Australasia comes bearing that very sickly minor-key melancholy that the fierce distortion can only do so much to disguise; the sort that comes surging up with anthemic metal choruses and follows post-rock to its most sparse and contemplative comedowns. It’s difficult to embrace such melodic devices that have already seen their powers of emotion wrung by countless bands before – both in the aforementioned metal and post-rock sects – and while the arrangements on Sin4tr4 are undoubtedly neat for those thickly woven guitar blankets, this reviewer found themselves somewhat numb to their poignancy for the most part.

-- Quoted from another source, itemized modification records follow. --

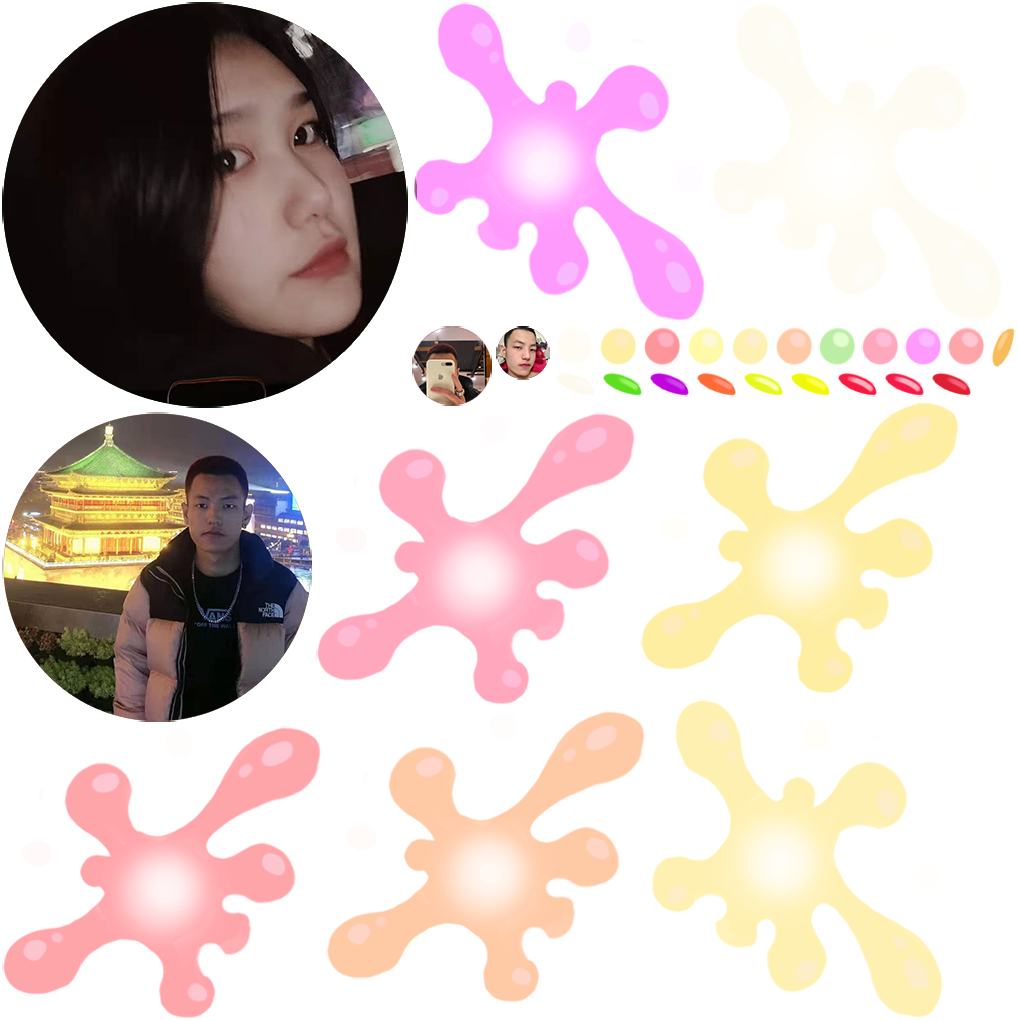
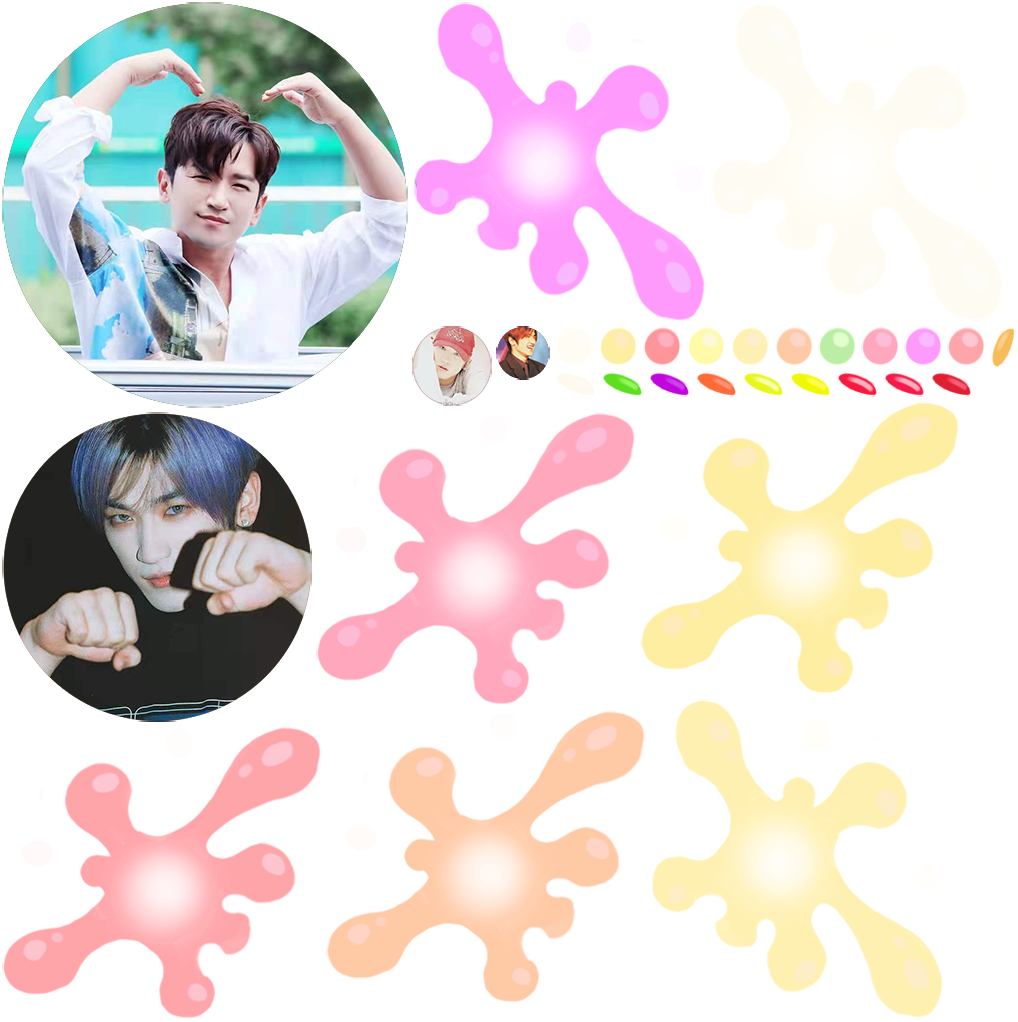
nitial commit

Changed region(s): [[0.0, 0.0, 0.4263, 0.728], [0.3959, 0.3033, 0.5481, 0.3943]]

diff --git a/index.html b/index.html
@@ -4,7 +4,7 @@
 <head>
     <meta charset="utf-8">
 
-    <title>合成梁毓寒</title>
+    <title>合成李米努</title>
 
     <!--http://www.html5rocks.com/en/mobile/mobifying/-->
     <meta name="viewport" content="width=device-width,user-scalable=no,initial-scale=1, minimum-scale=1,maximum-scale=1" />
@@ -109,7 +109,7 @@
             //        console.log("window.navigator.language",window.navigator.language);
 
             if (window.navigator.language == "zh-CN" || window.navigator.language == "zh-cn") {
-                document.title = "合成梁毓寒";
+                document.title = "合成李米努";
             }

But some interesting ideas leap out of the darkness as the 22-minute EP enters its mid-section. One suspects that Australasia is the work of a solo project, and thus comes unbounded from the constraints that sometimes arise through group compromise. The album flits very effectively between soft guitar work and fierce riff-driven battering rams, and even finds its making some striking turns into electronica (even fronted by an appropriately syrupy female vocal) and Mogwai-style downtime. While Sin4tr4 may be devoid of production polish – arguably a point of charm rather than criticism – this has no hindrance on the grandeur and genre-hopping innovation within its intent.